MAYWOOD, Ill. (CBS) — The man charged with throwing a bowling ball at another man’s head and leaving him in a coma has a history of violent behavior, CBS 2 News has learned.
Demetrius Easton, 30, was charged ordered held on $500,000 bond at a hearing in Maybrook County in Maywood.READ MORE: Miss And Mrs. America Nation Pageant Highlights Diverse Cultures; CBS 2's Suzanne Le Mignot Honored As Multicultural Woman of the Year
Police said Easton is the man seen in the video lifting a 14 pound bowling ball high above his head and preparing to bring it down on Damante Williams.
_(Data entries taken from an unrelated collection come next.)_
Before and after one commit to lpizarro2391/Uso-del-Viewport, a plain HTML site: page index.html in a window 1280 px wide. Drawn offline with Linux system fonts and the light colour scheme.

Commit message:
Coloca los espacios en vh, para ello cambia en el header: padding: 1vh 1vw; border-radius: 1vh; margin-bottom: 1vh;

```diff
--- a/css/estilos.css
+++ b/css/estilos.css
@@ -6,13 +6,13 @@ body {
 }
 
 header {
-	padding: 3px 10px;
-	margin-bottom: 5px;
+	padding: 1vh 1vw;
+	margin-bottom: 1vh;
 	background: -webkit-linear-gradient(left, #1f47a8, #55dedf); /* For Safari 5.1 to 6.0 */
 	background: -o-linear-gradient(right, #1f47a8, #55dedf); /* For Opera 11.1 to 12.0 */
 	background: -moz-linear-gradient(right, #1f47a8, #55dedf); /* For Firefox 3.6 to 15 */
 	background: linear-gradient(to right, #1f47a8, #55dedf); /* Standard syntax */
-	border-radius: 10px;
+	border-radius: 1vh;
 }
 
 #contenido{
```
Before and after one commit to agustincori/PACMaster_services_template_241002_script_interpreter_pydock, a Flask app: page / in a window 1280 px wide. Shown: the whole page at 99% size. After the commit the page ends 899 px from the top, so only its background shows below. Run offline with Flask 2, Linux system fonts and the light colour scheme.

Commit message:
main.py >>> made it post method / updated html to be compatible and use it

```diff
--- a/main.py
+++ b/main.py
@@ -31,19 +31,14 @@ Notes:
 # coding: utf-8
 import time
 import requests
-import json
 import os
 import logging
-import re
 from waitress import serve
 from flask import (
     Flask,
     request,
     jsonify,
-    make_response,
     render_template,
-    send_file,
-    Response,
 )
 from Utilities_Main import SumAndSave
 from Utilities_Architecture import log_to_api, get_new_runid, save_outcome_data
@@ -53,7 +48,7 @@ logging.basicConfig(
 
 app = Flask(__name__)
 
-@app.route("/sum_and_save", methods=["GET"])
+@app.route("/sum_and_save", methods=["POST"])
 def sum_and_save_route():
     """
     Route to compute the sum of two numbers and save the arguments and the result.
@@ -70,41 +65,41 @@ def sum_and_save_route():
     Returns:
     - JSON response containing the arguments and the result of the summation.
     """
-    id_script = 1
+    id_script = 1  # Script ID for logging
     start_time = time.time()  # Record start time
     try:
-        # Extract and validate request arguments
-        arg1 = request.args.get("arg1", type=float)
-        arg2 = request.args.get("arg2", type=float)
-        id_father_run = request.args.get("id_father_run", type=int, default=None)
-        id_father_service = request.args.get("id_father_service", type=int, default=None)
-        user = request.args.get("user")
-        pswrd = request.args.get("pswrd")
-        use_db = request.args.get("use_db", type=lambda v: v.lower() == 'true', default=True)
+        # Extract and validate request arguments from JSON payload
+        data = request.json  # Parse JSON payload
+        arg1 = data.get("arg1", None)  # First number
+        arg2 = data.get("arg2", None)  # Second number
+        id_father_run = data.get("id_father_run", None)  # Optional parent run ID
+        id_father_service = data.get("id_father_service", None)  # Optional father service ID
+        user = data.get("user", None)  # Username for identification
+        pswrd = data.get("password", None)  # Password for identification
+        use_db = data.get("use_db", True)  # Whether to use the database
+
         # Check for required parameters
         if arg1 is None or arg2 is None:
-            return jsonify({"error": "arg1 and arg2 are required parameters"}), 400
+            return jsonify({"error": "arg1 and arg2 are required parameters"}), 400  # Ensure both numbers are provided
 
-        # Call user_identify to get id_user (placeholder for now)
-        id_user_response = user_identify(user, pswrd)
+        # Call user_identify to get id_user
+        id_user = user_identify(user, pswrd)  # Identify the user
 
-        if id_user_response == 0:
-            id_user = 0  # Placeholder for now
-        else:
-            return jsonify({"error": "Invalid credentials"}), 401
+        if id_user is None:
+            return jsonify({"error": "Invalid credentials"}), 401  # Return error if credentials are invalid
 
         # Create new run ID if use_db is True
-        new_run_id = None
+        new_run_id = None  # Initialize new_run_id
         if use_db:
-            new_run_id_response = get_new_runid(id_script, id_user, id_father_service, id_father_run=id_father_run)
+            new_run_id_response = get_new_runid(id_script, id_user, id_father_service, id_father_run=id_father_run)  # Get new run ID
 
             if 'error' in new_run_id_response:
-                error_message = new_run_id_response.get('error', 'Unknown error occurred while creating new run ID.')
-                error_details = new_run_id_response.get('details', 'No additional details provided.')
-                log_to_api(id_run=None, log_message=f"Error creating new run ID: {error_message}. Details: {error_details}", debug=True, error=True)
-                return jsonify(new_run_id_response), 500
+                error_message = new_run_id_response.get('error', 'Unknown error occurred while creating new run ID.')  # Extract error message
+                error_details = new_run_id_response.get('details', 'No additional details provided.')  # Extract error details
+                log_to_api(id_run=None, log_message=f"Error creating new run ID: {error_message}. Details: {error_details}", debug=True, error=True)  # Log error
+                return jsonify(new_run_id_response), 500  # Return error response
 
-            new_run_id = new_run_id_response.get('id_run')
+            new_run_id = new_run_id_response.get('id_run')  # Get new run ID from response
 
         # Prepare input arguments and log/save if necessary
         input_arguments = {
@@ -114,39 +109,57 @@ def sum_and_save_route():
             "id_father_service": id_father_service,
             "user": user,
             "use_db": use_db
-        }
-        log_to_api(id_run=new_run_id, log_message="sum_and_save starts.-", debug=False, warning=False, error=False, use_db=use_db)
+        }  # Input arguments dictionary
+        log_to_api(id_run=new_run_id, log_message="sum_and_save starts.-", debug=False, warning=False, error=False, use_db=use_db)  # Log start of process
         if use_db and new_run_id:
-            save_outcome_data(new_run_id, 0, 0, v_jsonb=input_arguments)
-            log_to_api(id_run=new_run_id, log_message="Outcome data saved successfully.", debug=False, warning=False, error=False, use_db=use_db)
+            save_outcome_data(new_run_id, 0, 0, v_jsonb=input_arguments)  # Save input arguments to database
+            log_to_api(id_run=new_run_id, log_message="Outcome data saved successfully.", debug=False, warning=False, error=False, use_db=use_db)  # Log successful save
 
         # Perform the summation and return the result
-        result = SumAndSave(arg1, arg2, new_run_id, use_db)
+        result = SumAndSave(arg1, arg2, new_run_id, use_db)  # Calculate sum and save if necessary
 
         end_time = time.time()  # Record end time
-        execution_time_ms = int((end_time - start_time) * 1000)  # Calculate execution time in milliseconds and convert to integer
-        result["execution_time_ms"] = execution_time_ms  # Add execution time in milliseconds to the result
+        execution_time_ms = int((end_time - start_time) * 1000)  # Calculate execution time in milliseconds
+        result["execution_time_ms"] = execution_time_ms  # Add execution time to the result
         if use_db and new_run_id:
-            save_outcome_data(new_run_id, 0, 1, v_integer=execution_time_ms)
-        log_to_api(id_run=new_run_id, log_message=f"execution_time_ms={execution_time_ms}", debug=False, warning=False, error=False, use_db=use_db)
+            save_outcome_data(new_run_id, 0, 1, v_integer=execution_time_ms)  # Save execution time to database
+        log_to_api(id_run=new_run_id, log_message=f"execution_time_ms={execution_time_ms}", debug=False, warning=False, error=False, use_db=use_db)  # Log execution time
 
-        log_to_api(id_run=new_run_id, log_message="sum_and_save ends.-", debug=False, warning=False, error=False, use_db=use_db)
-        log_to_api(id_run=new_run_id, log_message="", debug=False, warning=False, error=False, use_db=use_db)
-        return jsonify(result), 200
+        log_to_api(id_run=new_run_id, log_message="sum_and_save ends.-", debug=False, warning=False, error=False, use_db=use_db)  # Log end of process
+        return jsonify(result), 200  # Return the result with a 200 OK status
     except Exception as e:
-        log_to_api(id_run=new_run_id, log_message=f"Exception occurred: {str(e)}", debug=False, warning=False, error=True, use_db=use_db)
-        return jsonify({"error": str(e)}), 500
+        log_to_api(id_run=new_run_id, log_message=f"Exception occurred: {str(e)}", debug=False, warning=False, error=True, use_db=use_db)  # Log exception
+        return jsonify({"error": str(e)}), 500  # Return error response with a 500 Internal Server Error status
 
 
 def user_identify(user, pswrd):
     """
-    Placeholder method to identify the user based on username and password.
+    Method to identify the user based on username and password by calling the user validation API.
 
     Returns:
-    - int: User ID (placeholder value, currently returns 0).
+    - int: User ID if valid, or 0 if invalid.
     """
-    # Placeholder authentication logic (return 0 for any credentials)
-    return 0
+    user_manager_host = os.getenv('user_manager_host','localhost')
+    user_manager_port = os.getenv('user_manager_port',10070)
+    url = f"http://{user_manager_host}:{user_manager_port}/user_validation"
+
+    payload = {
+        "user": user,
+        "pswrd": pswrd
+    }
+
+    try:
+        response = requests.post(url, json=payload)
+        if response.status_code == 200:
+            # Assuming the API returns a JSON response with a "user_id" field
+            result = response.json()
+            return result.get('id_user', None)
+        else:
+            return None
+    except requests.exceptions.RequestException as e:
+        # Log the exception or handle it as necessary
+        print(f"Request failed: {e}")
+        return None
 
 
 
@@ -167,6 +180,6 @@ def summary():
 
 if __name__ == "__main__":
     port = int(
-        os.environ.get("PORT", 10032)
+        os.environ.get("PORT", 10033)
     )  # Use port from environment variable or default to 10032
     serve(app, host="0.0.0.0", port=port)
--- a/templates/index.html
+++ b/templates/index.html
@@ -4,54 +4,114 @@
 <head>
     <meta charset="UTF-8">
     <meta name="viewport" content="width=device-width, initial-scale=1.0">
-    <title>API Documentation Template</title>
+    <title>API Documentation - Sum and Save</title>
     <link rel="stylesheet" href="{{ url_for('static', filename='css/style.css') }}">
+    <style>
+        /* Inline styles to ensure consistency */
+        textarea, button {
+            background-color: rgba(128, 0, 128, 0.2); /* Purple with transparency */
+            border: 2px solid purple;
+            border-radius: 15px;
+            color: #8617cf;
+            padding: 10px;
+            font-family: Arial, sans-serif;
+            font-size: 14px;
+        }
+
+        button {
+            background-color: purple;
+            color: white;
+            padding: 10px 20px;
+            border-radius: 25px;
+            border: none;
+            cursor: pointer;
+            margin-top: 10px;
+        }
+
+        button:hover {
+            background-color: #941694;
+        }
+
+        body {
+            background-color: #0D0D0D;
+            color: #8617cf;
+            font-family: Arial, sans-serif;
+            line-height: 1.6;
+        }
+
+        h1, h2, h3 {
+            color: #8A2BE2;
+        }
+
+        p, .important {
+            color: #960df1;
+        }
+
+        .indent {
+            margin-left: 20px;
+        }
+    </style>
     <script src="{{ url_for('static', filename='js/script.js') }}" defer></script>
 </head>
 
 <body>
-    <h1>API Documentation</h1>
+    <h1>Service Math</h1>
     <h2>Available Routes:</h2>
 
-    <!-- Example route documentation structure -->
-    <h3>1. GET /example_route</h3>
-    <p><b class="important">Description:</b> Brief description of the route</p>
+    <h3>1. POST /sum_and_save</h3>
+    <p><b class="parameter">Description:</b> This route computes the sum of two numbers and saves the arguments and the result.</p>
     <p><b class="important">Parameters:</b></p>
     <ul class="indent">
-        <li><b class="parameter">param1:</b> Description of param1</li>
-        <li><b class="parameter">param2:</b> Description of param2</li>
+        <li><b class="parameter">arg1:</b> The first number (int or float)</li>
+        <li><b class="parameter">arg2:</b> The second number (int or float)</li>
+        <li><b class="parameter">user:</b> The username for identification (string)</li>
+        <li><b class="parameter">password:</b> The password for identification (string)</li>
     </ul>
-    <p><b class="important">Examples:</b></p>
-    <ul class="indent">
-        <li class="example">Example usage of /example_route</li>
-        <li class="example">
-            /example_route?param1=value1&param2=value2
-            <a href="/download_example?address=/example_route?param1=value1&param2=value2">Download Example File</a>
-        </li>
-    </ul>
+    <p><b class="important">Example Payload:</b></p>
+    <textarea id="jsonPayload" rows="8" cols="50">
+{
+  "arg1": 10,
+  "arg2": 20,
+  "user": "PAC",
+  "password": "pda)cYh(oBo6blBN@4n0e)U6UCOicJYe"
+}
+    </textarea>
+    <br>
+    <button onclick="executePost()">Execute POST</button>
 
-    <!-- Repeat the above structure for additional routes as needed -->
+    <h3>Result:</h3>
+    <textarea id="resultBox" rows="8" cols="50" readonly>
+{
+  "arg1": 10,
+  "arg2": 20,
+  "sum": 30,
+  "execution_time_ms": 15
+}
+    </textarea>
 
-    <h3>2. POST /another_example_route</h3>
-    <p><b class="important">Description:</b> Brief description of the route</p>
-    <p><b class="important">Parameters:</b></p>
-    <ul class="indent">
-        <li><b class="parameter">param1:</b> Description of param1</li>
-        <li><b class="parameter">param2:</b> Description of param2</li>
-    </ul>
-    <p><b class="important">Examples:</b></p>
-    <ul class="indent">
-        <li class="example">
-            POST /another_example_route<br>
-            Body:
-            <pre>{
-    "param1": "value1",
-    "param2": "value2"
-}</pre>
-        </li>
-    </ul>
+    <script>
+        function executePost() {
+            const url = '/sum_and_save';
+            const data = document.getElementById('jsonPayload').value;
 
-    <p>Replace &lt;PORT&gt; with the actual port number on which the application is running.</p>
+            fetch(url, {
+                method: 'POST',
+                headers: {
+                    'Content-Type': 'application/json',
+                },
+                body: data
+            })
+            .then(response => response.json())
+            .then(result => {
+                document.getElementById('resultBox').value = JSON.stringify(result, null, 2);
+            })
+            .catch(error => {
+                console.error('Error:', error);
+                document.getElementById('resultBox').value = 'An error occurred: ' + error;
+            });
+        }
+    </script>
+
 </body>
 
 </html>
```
The severe injury sent Williams to Loyola University Medical Center in Maywood where he was placed in a medically-induced coma for three days. He suffered a skull fracture.
And as CBS 2’s Audrina Bigos reported Tuesday, Easton, 30, has been in trouble with the law on and off for the past 13 years.
But his latest charge of attempted first-degree murder is the most serious. It was caught on cellphone video and made headlines when it happened.
Williams’ mother talked only to CBS 2 on Tuesday after Easton’s arrest.READ MORE: Chicago Attorney Cannon Lambert Sr. Sworn In As New President Of Cook County Bar Association
“To be honest with you, I just cried,” said Tamekio Williams, “because this is like a weight off of our shoulders that we don’t have to worry if this guy’s going to do this to someone else.”
Damante Williams is now in therapy four hours a day, four times a week.
“He’s still functioning. He’s walking and talking,” his mother said. “There’s still some things that he has to work on. But for the most part, he’s a miracle.”
Easton’s record includes a 2007 conviction of resisting or obstructing a peace officer and disorderly conduct. In 2008, he was found guilty of reckless conduct.
In 2010, Easton faced a domestic battery charge, and in 2017, he was found guilty of criminal trespass to a vehicle.
In court Tuesday, prosecutors said they have clear surveillance pictures showing Easton entering the bowling alley the night of the attack.
Police said they received numerous tips helping to identify him.MORE NEWS: Illinois Creates New Commission To Fight Backlog Of Unprocessed DNA Evidence
Easton is due back in court on Oct. 25. If found guilty, he could spend up to 30 years in prison.